Artists-in-Residence: “Where You Come From is Gone” – Jared Ragland and Cary Norton

April 18-20, 2019

During an April 18-20 residency at WMA, collaborative artists Jared Ragland and Cary Norton will visit historic Native American sites throughout the Wiregrass as part of their ongoing project, Where You Come From is Gone. Created during Alabama’s bicentennial celebration, Where You Come From is Gone  explores the importance of place, the passage of time, and the political dimensions of remembrance through the wet-plate collodion photographic process. Ragland and Norton’s images seek to make known a history that has largely been eliminated and make visible the erasure that occurred in the American South between Hernando DeSoto’s first exploitation of native peoples in the 16th century and Andrew Jackson’s Indian Removal Act 300 years later. Using a 100-year-old field camera and a custom portable darkroom tailored to Ragland’s 4×4 truck, the two photographers have journeyed more than 2,000 miles across 20 Alabama counties to locate, visit, and photograph indigenous sites.

Read more about Jared and Cary’s collaborative work as GUSDUGGER here.

Jared Ragland is a fine art and documentary photographer and former White House photo editor. He is the photo editor of National Geographic Books’ The President’s Photographer: Fifty Years Inside the Oval Office and has worked on assignment for NGOs in the Balkans, the former Soviet Bloc, East Africa and Haiti. In 2015, Jared was named one of TIME Magazine’s “Instagram Photographers to Follow in All 50 States,” and he is a recipient of a 2017 Alabama State Council on the Arts fellowship. His work has been exhibited internationally and collected by institutions including the Archive of Documentary Arts at Duke University, the Beinecke Rare Book & Manuscript Library at Yale University, Birmingham Museum of Art, Chrysler Museum of Art, Contemporary Art Center New Orleans, and the Phoenix Art Museum. Jared is an alumnus of LaGrange College and a graduate of Tulane University with an MFA in Photography. He resides in his hometown of Birmingham, Alabama.

Cary Norton is a fine art and editorial photographer, camera builder, and beekeeper. In 2009 he received worldwide recognition for building a 4×5” field camera from LEGO blocks, and he is currently at work constructing a custom mammoth-plate large format camera from locally-sourced lumber and iron. Cary has worked on long-term assignments in London and Baghdad and worked with NGOs in India, Kenya, and Uganda. In addition to client work for Ford Motor Co., Regions Bank, Verizon and Whole Foods Market, his photographs are in the collection of the Ogden Museum of Southern Art and have been published by Smithsonian Magazine, Southern Living, and The New York Times.
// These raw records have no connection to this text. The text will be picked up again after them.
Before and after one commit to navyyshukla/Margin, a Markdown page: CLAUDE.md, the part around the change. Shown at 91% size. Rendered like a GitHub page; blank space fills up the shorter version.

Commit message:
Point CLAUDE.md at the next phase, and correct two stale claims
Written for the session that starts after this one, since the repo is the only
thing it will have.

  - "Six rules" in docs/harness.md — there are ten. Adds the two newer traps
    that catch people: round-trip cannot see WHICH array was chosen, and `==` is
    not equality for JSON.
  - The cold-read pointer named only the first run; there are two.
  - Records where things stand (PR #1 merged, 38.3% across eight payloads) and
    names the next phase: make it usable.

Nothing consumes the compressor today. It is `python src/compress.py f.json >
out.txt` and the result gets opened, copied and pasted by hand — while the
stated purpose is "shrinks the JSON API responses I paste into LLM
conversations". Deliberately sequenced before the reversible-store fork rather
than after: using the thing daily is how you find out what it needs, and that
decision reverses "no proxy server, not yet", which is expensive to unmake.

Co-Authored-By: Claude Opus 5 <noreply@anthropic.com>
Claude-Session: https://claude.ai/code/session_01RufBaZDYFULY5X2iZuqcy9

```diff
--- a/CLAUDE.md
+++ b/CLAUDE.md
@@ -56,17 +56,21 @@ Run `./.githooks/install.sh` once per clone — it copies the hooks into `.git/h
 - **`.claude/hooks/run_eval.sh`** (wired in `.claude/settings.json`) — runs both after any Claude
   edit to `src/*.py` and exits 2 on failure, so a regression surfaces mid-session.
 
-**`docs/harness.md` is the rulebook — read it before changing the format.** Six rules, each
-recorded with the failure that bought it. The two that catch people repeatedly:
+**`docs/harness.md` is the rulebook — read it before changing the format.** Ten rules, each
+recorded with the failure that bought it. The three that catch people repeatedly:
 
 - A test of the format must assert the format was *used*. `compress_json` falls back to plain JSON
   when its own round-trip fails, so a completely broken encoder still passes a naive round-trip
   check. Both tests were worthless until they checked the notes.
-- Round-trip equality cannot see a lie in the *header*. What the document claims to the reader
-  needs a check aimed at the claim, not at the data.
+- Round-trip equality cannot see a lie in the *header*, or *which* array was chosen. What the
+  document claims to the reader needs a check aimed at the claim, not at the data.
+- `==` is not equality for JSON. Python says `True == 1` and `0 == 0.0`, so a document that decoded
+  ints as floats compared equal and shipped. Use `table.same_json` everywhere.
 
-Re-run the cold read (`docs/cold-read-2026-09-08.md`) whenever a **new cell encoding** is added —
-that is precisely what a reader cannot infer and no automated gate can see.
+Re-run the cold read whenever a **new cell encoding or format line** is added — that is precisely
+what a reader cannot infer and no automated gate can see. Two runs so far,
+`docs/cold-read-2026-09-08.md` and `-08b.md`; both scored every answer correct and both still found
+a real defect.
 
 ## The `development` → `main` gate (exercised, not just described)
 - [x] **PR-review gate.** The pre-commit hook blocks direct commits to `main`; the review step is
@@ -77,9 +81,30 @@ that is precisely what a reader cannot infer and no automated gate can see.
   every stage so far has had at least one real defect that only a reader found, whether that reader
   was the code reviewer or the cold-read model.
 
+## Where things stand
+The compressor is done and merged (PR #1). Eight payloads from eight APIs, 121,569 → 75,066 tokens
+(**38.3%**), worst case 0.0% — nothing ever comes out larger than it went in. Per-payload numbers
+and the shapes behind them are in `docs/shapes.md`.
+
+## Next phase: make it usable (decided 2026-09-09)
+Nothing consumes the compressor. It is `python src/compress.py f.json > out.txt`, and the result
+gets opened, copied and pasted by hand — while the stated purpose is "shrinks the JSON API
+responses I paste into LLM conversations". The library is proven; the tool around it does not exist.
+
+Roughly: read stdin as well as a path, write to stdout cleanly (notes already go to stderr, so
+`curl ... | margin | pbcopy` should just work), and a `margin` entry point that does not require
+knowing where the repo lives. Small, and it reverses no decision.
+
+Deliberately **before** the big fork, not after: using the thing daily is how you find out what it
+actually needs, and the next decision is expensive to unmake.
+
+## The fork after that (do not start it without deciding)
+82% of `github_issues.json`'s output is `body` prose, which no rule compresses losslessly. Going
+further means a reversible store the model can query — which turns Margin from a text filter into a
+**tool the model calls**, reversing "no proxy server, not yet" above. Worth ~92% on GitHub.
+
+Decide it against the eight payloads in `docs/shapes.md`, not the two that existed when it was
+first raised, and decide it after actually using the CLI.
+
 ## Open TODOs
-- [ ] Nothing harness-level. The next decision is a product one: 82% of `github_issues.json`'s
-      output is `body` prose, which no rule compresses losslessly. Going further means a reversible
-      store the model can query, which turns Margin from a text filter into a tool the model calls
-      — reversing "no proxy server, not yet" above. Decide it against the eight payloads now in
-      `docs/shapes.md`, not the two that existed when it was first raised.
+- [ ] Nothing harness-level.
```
Cary is an alumnus of Samford University, and he resides near his apiary in the Avondale neighborhood of Birmingham, Alabama with his wife, Stephanie, and their two Dachshund rescues, Fin and Munch.

Featured Above: Jared Ragland and Cary Norton, Cherokee Rock Village, Cherokee County, Ala., from the series Where You Come from Is Gone, 2017, Archival pigment print from wet-plate collodion tintype

Youth Art Education Policy

Outside of tours, family days, and open house events, individuals who are not enrolled in a class are not allowed in WMA classrooms except by written permission of the Executive Director. Parents may not join children in the classroom during instruction times in order to ensure an atmosphere conductive to creativity. It is important to limit the number of adults to keep the focus on the kids, their learning, and to accommodate limited seating in the studio. Parents are welcome to stay in the museum during class but must remain outside of the classroom during instruction time.

Museum educators are experienced in creating positive learning environments for all ages and are required to go through a background check to ensure the safety of our students. Parents and guardians are encouraged to visit the studio at the end of class to see what their child has created. All docents and volunteers working with children are also required to go through background checks.

Thank you for understanding our policy and priority on the safety and well-being of participating students.

Throughout the year, WMA will host “Meet the Educator” days where parents and their children can come to the classroom to meet the instructor before beginning classes and camps. 2019’s schedule is as follows: January 30 from 4pm-6pm, May 29 from 4pm-6pm, and August 28 from 4pm-6pm.